Bernie is very impressed by his modern surroundings.
"It's been really good. I haven't seen much of the building."
You'll have to forgive Bernie for not getting out more. He's recovering from some serious surgery. But he's not a heart patient.
"I wondered why I was here when I first got here 'cause I didn't have what I would consider cardiovascular surgery, which I consider heart surgery. I had cancer, esophageal cancer."
Doctors actually removed part of his esophagus and reattached it to his stomach. But when it comes to recovery, its very similar to cardiovascular surgery.
Doctor Mac Bowman is a long time Augusta cardiologist who is happy to see this building and this day finally come. He says one of the biggest changes may be in Bernie's own room.
"These rooms are designed in a way they can be fashioned into an ICU room so that the patient is not moved, his or her family is not moved," Dr. Bowman said.
That's right, if you need to be in intensive care for a day or two, your room changes into an I.C.U. There's more room for family to stay there too. After all, they play a big role in recovery.
According to Doctor Bowman, "Family members can be there, essentially continuously, to assist, support and motivate healing."
And out in the hallway- there's something else you should see. Flat screens on every wall, giving nurses passing by a quick snapshot of every room on the wing. Technology everywhere. Monitoring patients who just want to get well and go home.
"Well, I'd rather not be, but if I have to be a patient someplace," Bernie says, "this has been a good experience, it has."
It's all a far cry from the way we used to do critical care. That University nurse from the 50's might not recognize the room or the equipment. But that nurse, Blanche Thomas would certainly recognize her own son, Bernie. He's now a critical care patient using technology that might amaze his mother.

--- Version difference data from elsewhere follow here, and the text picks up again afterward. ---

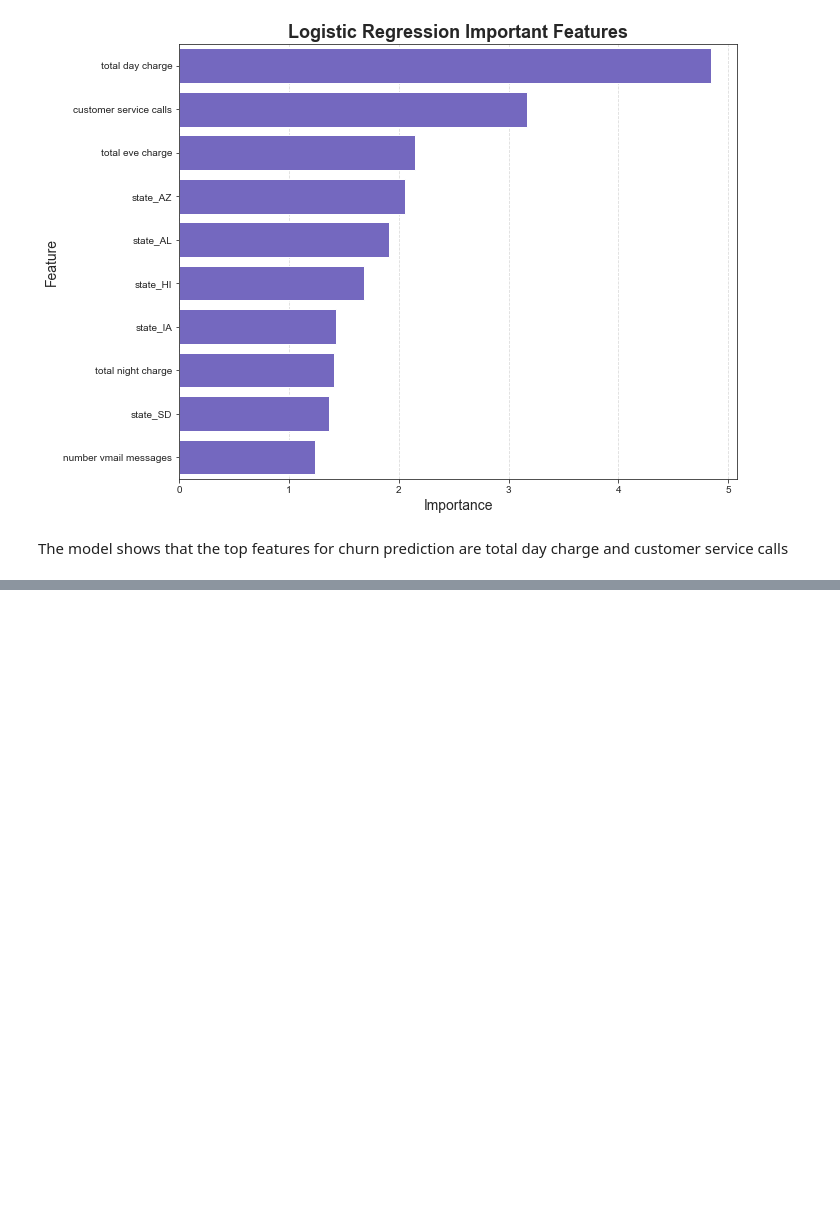
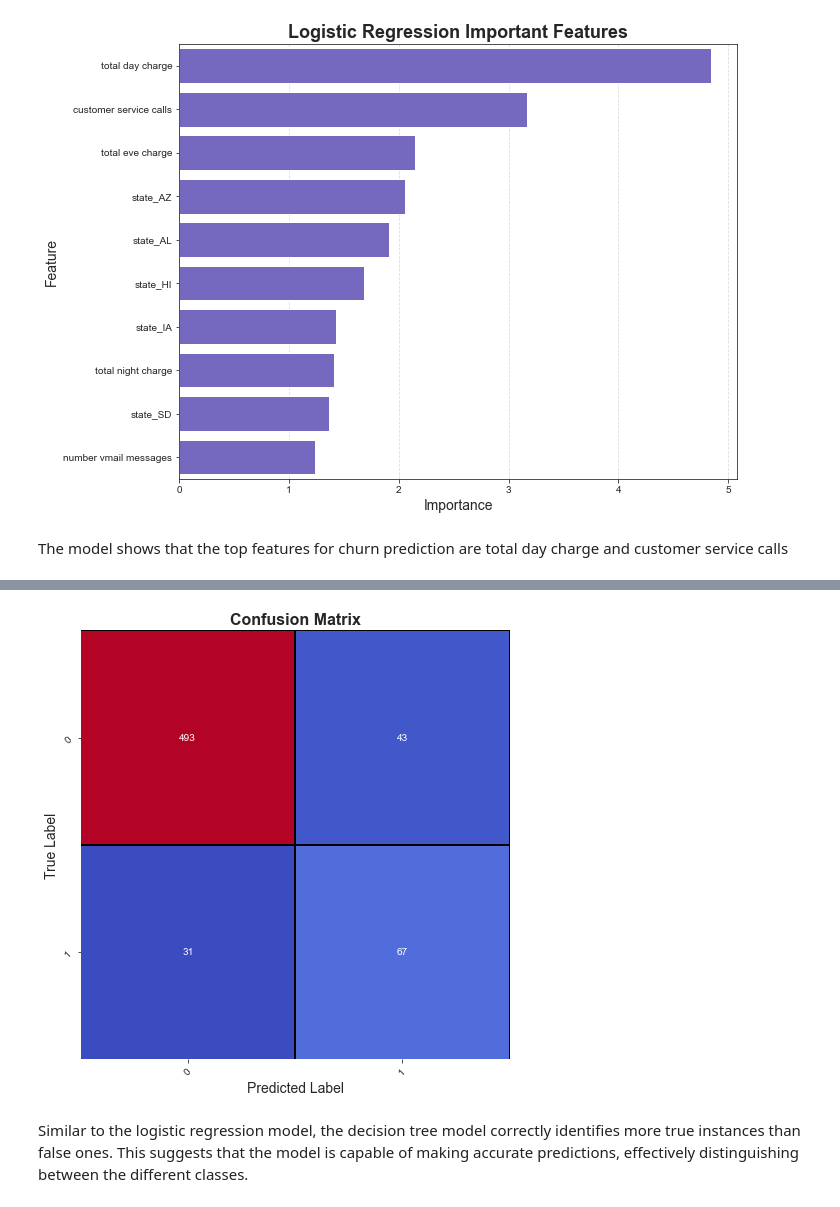
Before and after one commit to ANGI3MAINA/SyriaTel-Customer-Churn-Prediction, a Jupyter notebook: code.ipynb, the cells around one changed output, grey strips where cells are left out. Drawn from its saved outputs; the diff is of its cells as text; code cells hidden in the pictures; blank space fills up the shorter version.

Commit message:
decision trees

```diff
--- a/code.ipynb
+++ b/code.ipynb
@@ -807,0 +811,16 @@ The model shows that the top features for churn prediction are total day charge
+# %%
+# Initialize the Decision Tree classifier with a fixed random state for reproducibility
+decision_tree_model = DecisionTreeClassifier(random_state=42)
+
+# Fit the model on the resampled training data
+decision_tree_model.fit (X_train_resampled,y_train_resampled )
+
+# Predict on the test data
+y_pred_dt = decision_tree_model.predict(X_test)
+
+# Plot the confusion matrix for the Decision Tree model predictions
+plot_confusion_matrix(y_test, y_pred_dt, class_labels=[0, 1])
+# %% [output]
+[figure, added]
+# %% [markdown]
+Similar to the logistic regression model, the decision tree model correctly identifies more true instances than false ones. This suggests that the model is capable of making accurate predictions, effectively distinguishing between the different classes.
```
Also changed, not shown: parts of 5 cells of this notebook.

The new Heart and Vascular Institute sits on the back corner of the University property next to the Emergency Room. And there's plenty of parking.